I couldn’t help thinking about this food industry tsunami over the weekend whilst roaming the streets of New York City. Growing up in an ethnic family of slavic background, and having the good fortune of living in the New York City area, what constituted good food was defined for me from the very start. Honest folks, it’s been rough outside the kitchen for a long time. The rise of convenience met with the decline of honest food constituting, in my mind, a national emergency. A Cold War to worry about after World War Two? Forget about it, as Tony Soprano would say. The real threat to the security of America has always been lousy food. That’s a very existential threat everybody can understand. Now, I could wax on about this threat idea and prove it to you six ways from Sunday. I’d rather not (though it would make an interesting discussion). It’s much more fun to talk about the positive side of honest food and one of the best forms it comes in.
Let’s go back to where it all began. The New York Auto Show of 1969. I was just a little punk then (now I’m a bigger punk, if that makes sense). The cars sparkled and dazzled, the models standing next to them sparkled and dazzled, and The City sparkled and dazzled. Great stuff. The best part of the show wasn’t inside the coliseum, though. No, no. It was outside on the streets where curious looking men sold hot dogs, pretzels, and paper bags of roasted chestnuts. The mixed aromas on street corners pulled me in like a siren’s call.
Dad: How did you like the show?
Me: Great. Can we get a pretzel?
Dad: Wasn’t the new Dodge Charger sharp?
Me: You bet. Can we get a couple of dogs?
Dad: Want to go to the show next year?
Me: Oh, yeah. How about a bag of chestnuts?
Dad: Boy something smells really good. How about a bag of chestnuts?
Me: Gee, that’s a great idea, dad.

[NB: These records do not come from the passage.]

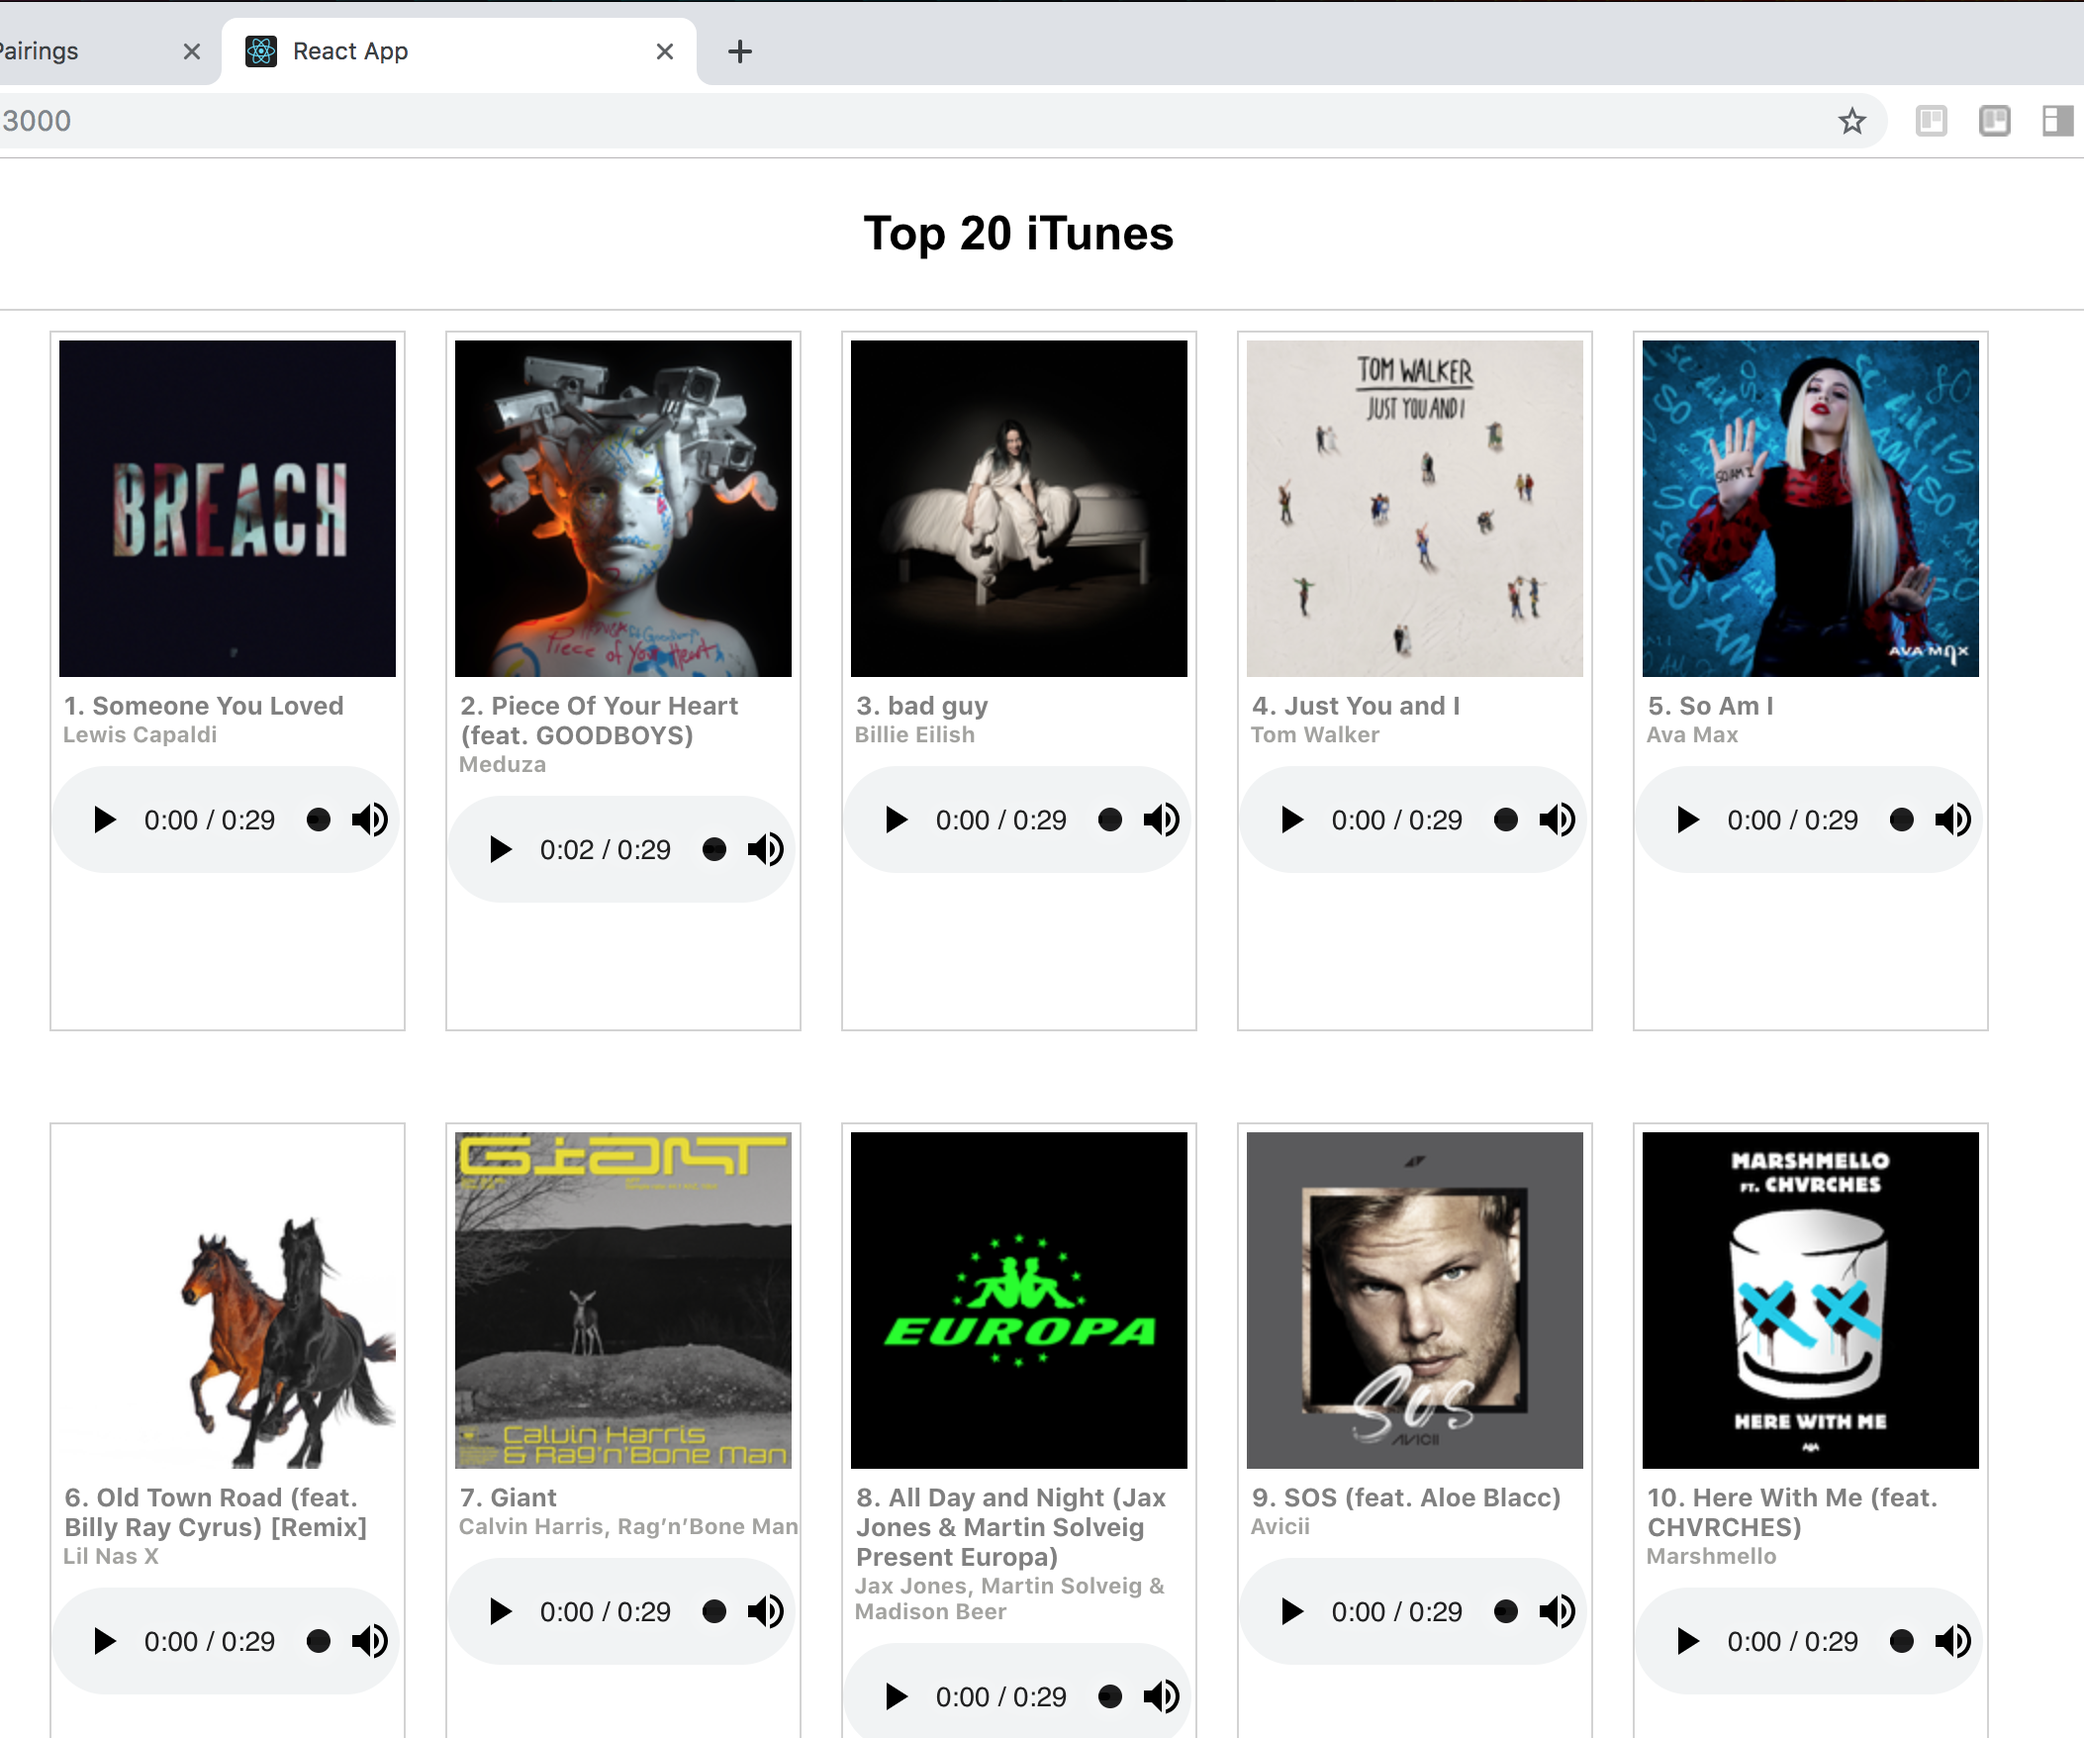
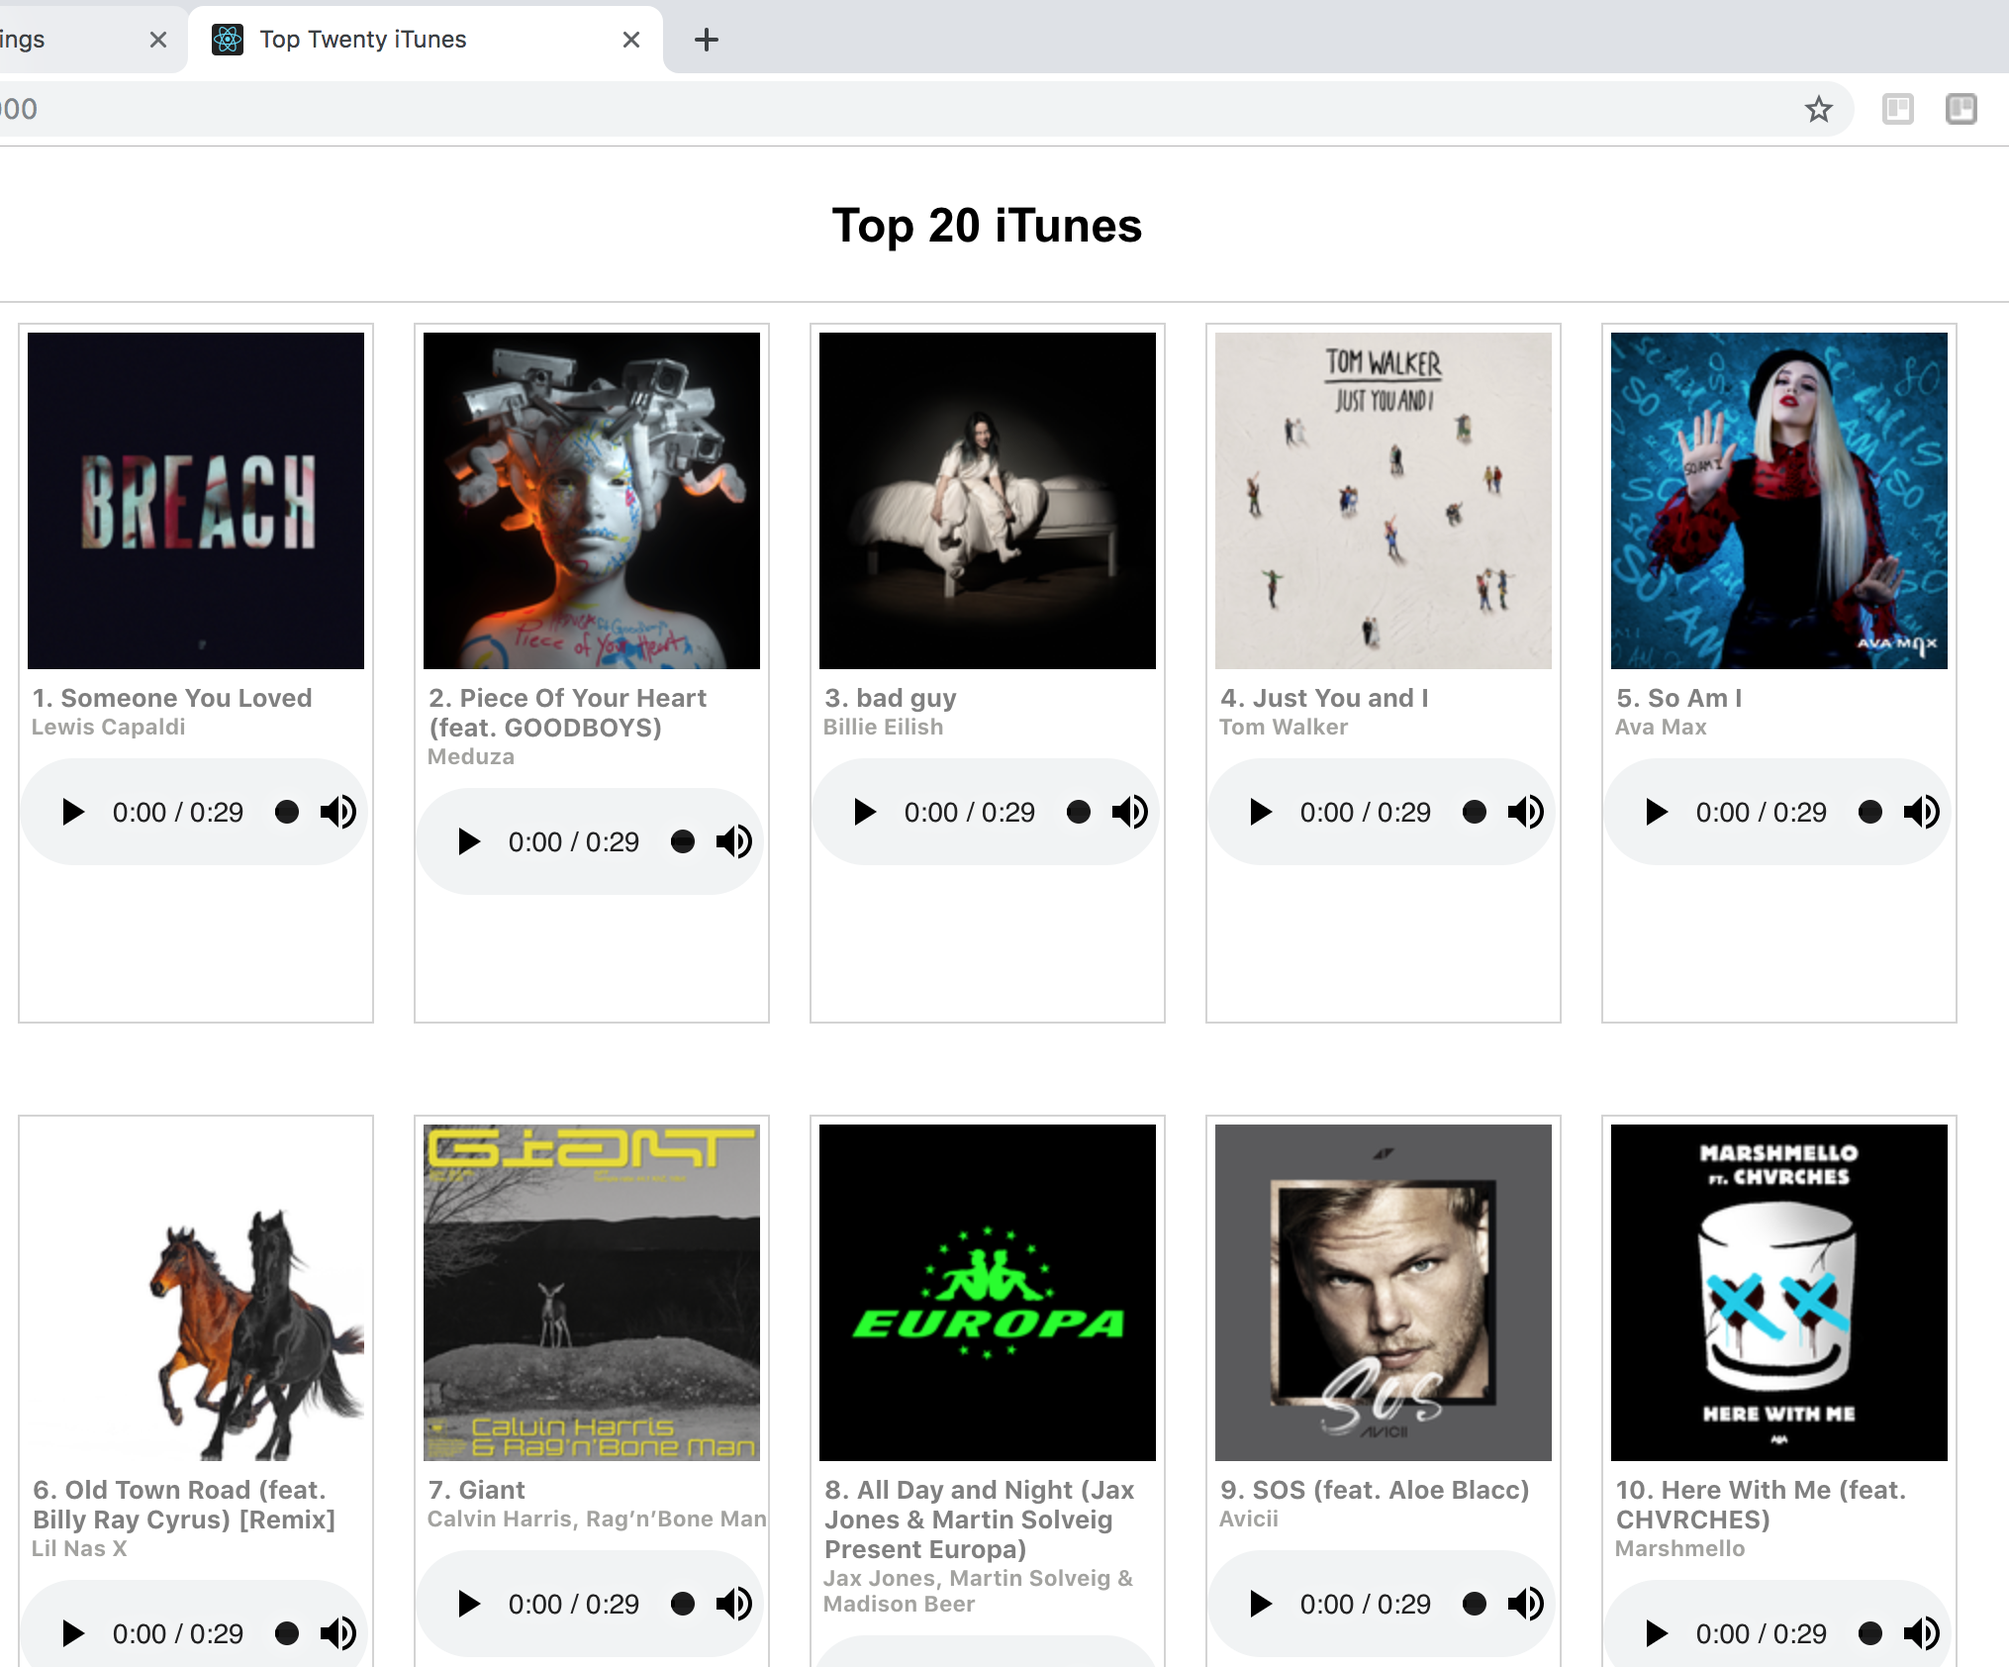
changed screenshot

diff --git a/src/components/SongItem.js b/src/components/SongItem.js
@@ -4,14 +4,14 @@ import './SongItem.css';
 const SongItem = (props) => {
   return (
     <div className = "song-item-div">
-      <img className= "image" src = {props.tune['im:image'][2]['label']} />
-      <p className = "position">{props.children}. {props.tune['im:name'].label}</p>
+    <img className= "image" src = {props.tune['im:image'][2]['label']} />
+    <p className = "position">{props.children}. {props.tune['im:name'].label}</p>
     <p className = "artist">{props.tune['im:artist'].label}</p>
     <p><audio className = "audio"
-        controls
-        src={props.tune['link'][1]['attributes']['href']}>
-            Your browser does not support the
-            <code>audio</code> element.
+    controls
+    src={props.tune['link'][1]['attributes']['href']}>
+    Your browser does not support the
+    <code>audio</code> element.
     </audio></p>
     </div>
   )

diff --git a/public/index.html b/public/index.html
@@ -22,7 +22,7 @@
       work correctly both with client-side routing and a non-root public URL.
       Learn how to configure a non-root public URL by running `npm run build`.
     -->
-    <title>React App</title>
+    <title>Top Twenty iTunes</title>
   </head>
   <body>
     <noscript>You need to enable JavaScript to run this app.</noscript>

diff --git a/src/components/SongItem.css b/src/components/SongItem.css
@@ -7,16 +7,17 @@
   padding: 0;
   height:22em;
 }
+
 p {
   padding:0;
   margin:0;
 }
 
 .position {
- font-size:.8em;
- font-weight: bold;
- color: gray;
- padding-left: .5em;
+  font-size:.8em;
+  font-weight: bold;
+  color: gray;
+  padding-left: .5em;
 }
 
 .song-title{

diff --git a/src/components/SongList.js b/src/components/SongList.js
@@ -16,7 +16,7 @@ const SongList = ({tunes}) => {
 
   return (
     <div className='top-twenty-results'>
-      {songItems}
+    {songItems}
     </div>
   )
 }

I’ve been a street food junkie ever since. The offerings, chestnuts aside, were not the best back then, but times have changed. As new immigrant communities have taken over the old neighbourhoods in The City, they’ve brought their fabulous cuisine with them. Middle Eastern Halal food carts are as common as fire hydrants. Fifth Avenue sports a mouthwatering German sausage kiosk, and Indian food is now seen (and sniffed) in a few places. This was the conversation just a few days ago:
“Salaam! I’ll have falafel on a pita.”
“You got it, pal.”
“Where are you from?”
“I have Egyptian students.”
“Yes? Are they good students?”
“They are the best.”
“Ha! Here’s your falafel. No charge.”
Checking the Kebabs near Grand Central Station.
Copyright James V. Michalec 2015
I never tire of the street food vendors. Their menus are exotic, good tasting, and made with honest ingredients. As if that isn’t enough, it is always very reasonably priced. Go anywhere in the world and street vendors are selling some of the best reasons to live well and enjoy life, not to mention travel. So while the big bad boys of the food industry struggle to put honest food on the market, we can all walk the streets anywhere in the world, safe and secure, knowing that a good lunch is always a sniff away.
Serving up a spicy chicken sandwich in Baku, Azerbaijan.
Copyright James V. Michalec 2015